To serve, slice the fillet lengthwise, not across, the fillet, making slices about 1/4 inch thick. The meat should be well browned outside and bright pink inside. Spoon the sauce over the meat.
Venison in Cream Sauce
- 8 1-inch thick slices of venison fillet or venison leg (medallions)
- 1 cup dry red wine
- 4 tablespoons lard
- 1/2 pound mushrooms
- 3-4 shallots
- 1/2 cup brandy
- 1-2 cups beef or venison stock
- 1 cup cultured cream
- 1 teaspoon dried green peppercorns
- sea salt to taste
Pound the fillets with a meat hammer and marinate at room temperature for several hours in the red wine. Remove from wine and dry well with paper towels. In a cast iron skillet, sauté the venison pieces in hot lard, two or three at a time, about 5-6 minutes per side. Remove to a heated platter and keep warm in the oven while making sauce.
Meanwhile wash and thoroughly dry the mushrooms. Slice the mushrooms in half and slice the halves into 1/8 inch slices. Peel and chop the shallots. When all the venison pieces have been cooked, sauté the mushrooms and shallots in the lard. Remove with a slotted spoon and strew over the meat. Deglaze the pan with brandy and the marinating wine. Add stock, bring to a boil and skim. Add the cream and pepper. Boil vigorously until the sauce is reduced to about half and thickened slightly. Season with sea salt.
To serve, place 2 pieces of venison on each plate with mushroom mixture on top and spoon sauce over.
Venison with Beans
- 2 pounds venison, cut into one-inch cubes
- juice of 2-3 lemons
- 4 cups dried white beans
- 4 large onions, chopped
- 2 carrots, peeled and diced
- 3 tomatoes, peeled, seeded and diced
- 1/2 pound bacon or salt pork, cut into 1/4-inch cubes
- 1 bottle good quality beer
- 1 cup beef or venison stock
- 1 bay leaf
- 1 teaspoon oregano
- sea salt and black pepper
Soak the beans overnight in warm water and a squeeze of lemon juice. Meanwhile mix the venison cubes in the remaining lemon juice and marinate in the refrigerator. Drain the beans and place them in a casserole with the beer, stock, onions, carrots, tomatoes, salt pork, bay leaf and oregano.

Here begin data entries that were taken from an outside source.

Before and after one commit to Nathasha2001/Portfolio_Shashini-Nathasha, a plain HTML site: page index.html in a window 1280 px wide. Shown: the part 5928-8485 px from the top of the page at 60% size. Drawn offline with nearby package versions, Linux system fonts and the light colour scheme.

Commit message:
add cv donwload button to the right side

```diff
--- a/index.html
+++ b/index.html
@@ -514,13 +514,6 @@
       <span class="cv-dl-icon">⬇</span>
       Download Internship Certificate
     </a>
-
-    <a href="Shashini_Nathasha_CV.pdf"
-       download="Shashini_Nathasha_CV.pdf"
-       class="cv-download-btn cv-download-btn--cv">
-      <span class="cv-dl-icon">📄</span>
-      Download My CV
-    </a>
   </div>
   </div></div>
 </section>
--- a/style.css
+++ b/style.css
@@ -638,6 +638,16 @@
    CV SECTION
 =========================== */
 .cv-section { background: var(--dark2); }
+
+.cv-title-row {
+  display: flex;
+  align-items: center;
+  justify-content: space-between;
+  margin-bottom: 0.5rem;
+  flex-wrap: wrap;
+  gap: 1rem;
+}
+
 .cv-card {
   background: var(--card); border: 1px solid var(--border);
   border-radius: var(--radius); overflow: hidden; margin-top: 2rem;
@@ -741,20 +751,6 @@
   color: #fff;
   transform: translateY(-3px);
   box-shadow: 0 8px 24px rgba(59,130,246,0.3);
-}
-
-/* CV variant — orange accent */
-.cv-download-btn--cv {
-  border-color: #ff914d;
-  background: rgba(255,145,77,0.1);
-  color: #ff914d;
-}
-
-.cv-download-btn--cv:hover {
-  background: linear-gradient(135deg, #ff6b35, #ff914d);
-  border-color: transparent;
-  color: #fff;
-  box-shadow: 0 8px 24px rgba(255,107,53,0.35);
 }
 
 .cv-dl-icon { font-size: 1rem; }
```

Bake at 350 degrees for 5-6 hours, adding water occasionally if needed. Rinse and dry off the venison pieces and add them to the casserole. Replace cover and bake another 2 hours at 250 degrees. Season to taste with salt and black pepper.
Venison and Corn Stew

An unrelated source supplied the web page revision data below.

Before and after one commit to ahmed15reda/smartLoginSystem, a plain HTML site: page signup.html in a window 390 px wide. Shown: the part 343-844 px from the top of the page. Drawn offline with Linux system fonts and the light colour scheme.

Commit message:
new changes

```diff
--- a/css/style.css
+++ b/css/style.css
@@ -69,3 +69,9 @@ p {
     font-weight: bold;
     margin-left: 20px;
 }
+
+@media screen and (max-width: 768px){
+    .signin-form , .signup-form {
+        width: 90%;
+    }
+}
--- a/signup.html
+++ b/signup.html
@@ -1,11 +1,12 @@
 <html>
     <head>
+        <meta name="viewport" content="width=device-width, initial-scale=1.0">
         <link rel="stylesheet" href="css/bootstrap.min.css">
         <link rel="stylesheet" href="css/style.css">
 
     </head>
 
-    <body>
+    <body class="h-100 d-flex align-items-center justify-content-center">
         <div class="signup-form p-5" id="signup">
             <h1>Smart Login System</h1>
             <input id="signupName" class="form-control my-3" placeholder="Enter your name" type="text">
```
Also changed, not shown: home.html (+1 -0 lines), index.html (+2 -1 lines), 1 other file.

You might be surprised to find bones on the ingredient list, but in I Hear America Cooking, author and scholar Betty Fussell explains. “Because they are close to their food roots, Indians know that bone is more important to flavor than flesh is. Venison tastes most itself not as a costly loin roast but as chopped shoulder, neck, and shank, in a mix of meat and bone.” Bones are a must to flavor the “cheaper” cuts of venison. Bones cooked in the broth also supply calcium, phosphorus and many other important minerals.
- 1 cup dried corn kernels

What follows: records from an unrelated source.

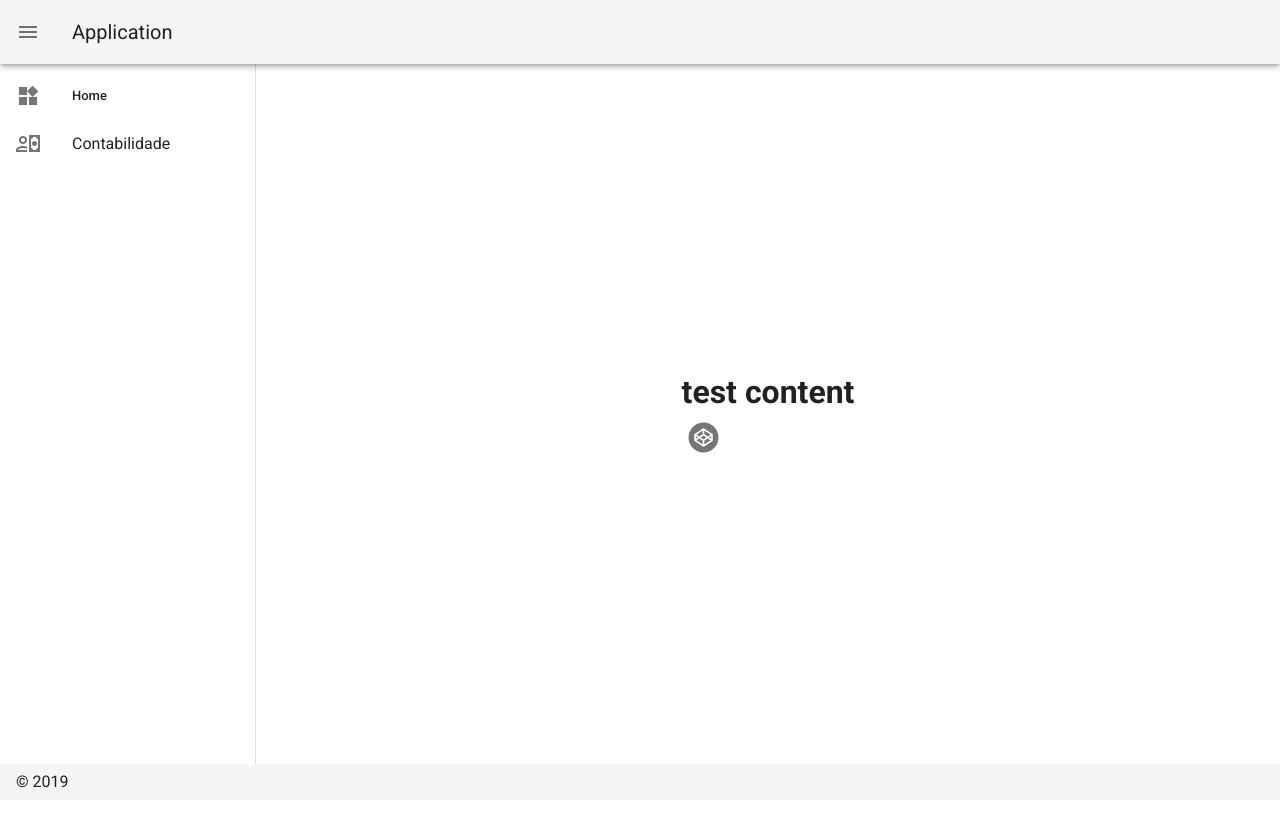
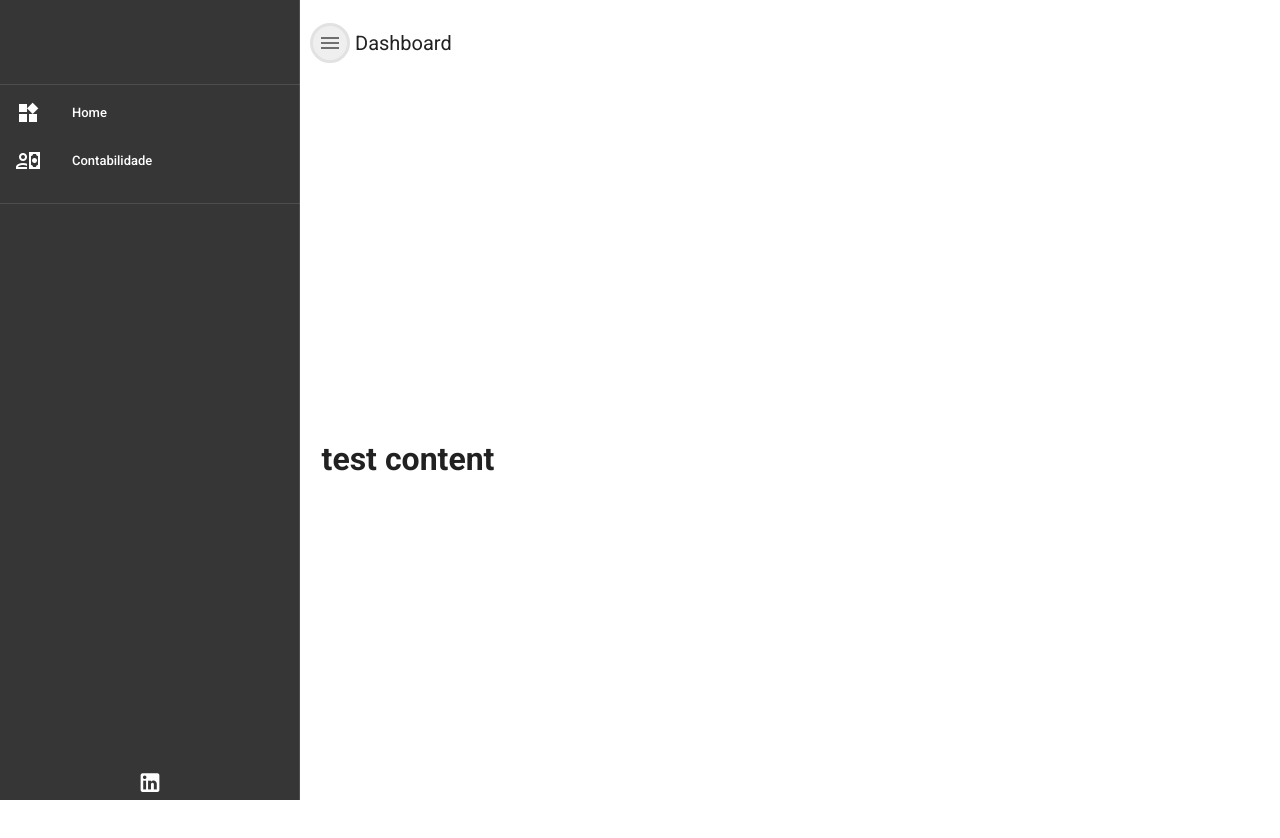
Before and after one commit to murilo2001/controle-gastos-pessoais, a Vue app in the folder frontend/: page / in a window 1280 px wide. Shown: the top 838 px of the page. Before the commit the page ends 800 px from the top, so only its background shows below. Built offline with nearby package versions, Linux system fonts and the light colour scheme; sample sign-in values are in the browser's storage.

Commit message:
Drawer estilizado

```diff
--- a/frontend/src/components/core/Drawer.vue
+++ b/frontend/src/components/core/Drawer.vue
@@ -1,11 +1,33 @@
 <template>
   <v-app id="inspire">
     <v-navigation-drawer
-      v-model="drawer"
       app
       clipped
+      dark
+      :expand-on-hover="expandOnHover"
+      mobile-break-point="960"
+      mini-variant-width="80"
+      width="300"
+      v-bind="$attrs"
     >
       <v-list dense>
+        <v-list-item>
+          <v-list-item-content
+            align="center"
+            justify="center"
+          >
+            <router-link to='/'>
+              <v-img
+                width="150"
+                height="50"
+                src="@/assets/example_logo.png"
+              />
+            </router-link>
+          </v-list-item-content>
+        </v-list-item>
+
+        <v-divider class="mb-1" style="margin-top:10px" />
+
         <v-list-item @click="navegateTo('Home')">
           <v-list-item-action>
             <v-icon>mdi-widgets</v-icon>
@@ -21,21 +43,41 @@
             <v-icon>mdi-account-cash-outline</v-icon>
           </v-list-item-action>
           <v-list-item-content>
-            Contabilidade
+            <v-list-item-title>
+              Contabilidade
+            </v-list-item-title>
           </v-list-item-content>
         </v-list-item>
       </v-list>
+
+      <v-divider class="mb-1" style="margin-top:10px" />
+        <div style="position:fixed; bottom:0px; left: 50%; transform: translate(-50%, 0);">
+          <div
+            align="center"
+            justify="center"
+          >
+            <v-btn
+              color="white"
+              dark
+              icon
+              min-width="0"
+              href="https://www.linkedin.com/in/murilo-jose/" target="_blank"
+            >
+              <v-icon
+                size="25"
+                color="white"
+              >
+                mdi-linkedin
+              </v-icon>
+            </v-btn>
+          </div>
+        </div>
     </v-navigation-drawer>
 
-    <v-app-bar
-      app
-      clipped-left
-    >
-      <v-app-bar-nav-icon @click.stop="drawer = !drawer"></v-app-bar-nav-icon>
-      <v-toolbar-title>Application</v-toolbar-title>
-    </v-app-bar>
-
     <v-content>
+      <div class="expand-comp">
+        <v-app-bar-nav-icon style="margin-left:10px; background-color:#efefef; border:solid; border-color:#e2e2e2; border-radius:50%; width:40px; height:40px;" @click.native="expandOnHover = !expandOnHover"></v-app-bar-nav-icon><span style="font-size: 1.25rem; margin-left:5px;">Dashboard</span>
+      </div>
       <v-container
         fluid
         fill-height
@@ -44,30 +86,12 @@
           align-center
           justify-center
         >
-          <v-flex shrink>
+          <v-flex shrink style="width: 98%; margin-top:-55px;">
             <router-view />
-            <v-tooltip right>
-              <template v-slot:activator="{ on }">
-                <v-btn
-                  icon
-                  large
-                  href="https://codepen.io/johnjleider/pen/bXNzZL"
-                  target="_blank"
-                  v-on="on"
-                >
-                  <v-icon large>mdi-codepen</v-icon>
-                </v-btn>
-              </template>
-              <span>Codepen</span>
-            </v-tooltip>
           </v-flex>
         </v-layout>
       </v-container>
     </v-content>
-
-    <v-footer app>
-      <span>&copy; 2019</span>
-    </v-footer>
   </v-app>
 </template>
 
@@ -79,7 +103,7 @@ export default {
 
     data () {
       return {
-        drawer: true /* Inicia a aplicação com o Drawer Visivel */
+        expandOnHover: true
       }
     },
     methods: {
@@ -91,3 +115,12 @@ export default {
 }
 
 </script>
+
+<style scoped>
+.expand-comp{
+  height: 86px;
+  align-items: center;
+  display: flex;
+  justify-content: flex-start;
+}
+</style>
```
Also changed, not shown: frontend/src/assets/example_logo.png (added).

- 2 cups water
- 1/2 cup chopped beef suet, deer suet or lard
- 3 pounds venison stew meat
- 2 pounds deer bones
- 3 large onions, chopped
- 3 cloves garlic, minced
- 4 green chiles, roasted, seeded, and chopped
- salt and cayenne pepper to taste
- 4 cups beef or venison broth
Cover corn with 2 cups water, bring to a boil, boil 1 minute, and remove from heat. Cover pot and let sit for an hour.
Cut meat into 1-inch cubes. Heat the suet or lard in a heavy cast-iron pot. Sear the meat along with the bones, and when they are browned, remove and put aside. Sauté onions and garlic in the same pot until onions are translucent. Add the chiles and remaining seasonings.
Return the meat and bone to the stew pot. Add the corn with its liquid. Add beef stock to cover. Bring mixture slowly to a simmer and simmer gently until meat and corn are both tender, about 1 1/2-2 hours. Remove bones and serve.
This article appeared in Wise Traditions in Food, Farming and the Healing Arts, the quarterly magazine of the Weston A. Price Foundation, Spring 2001.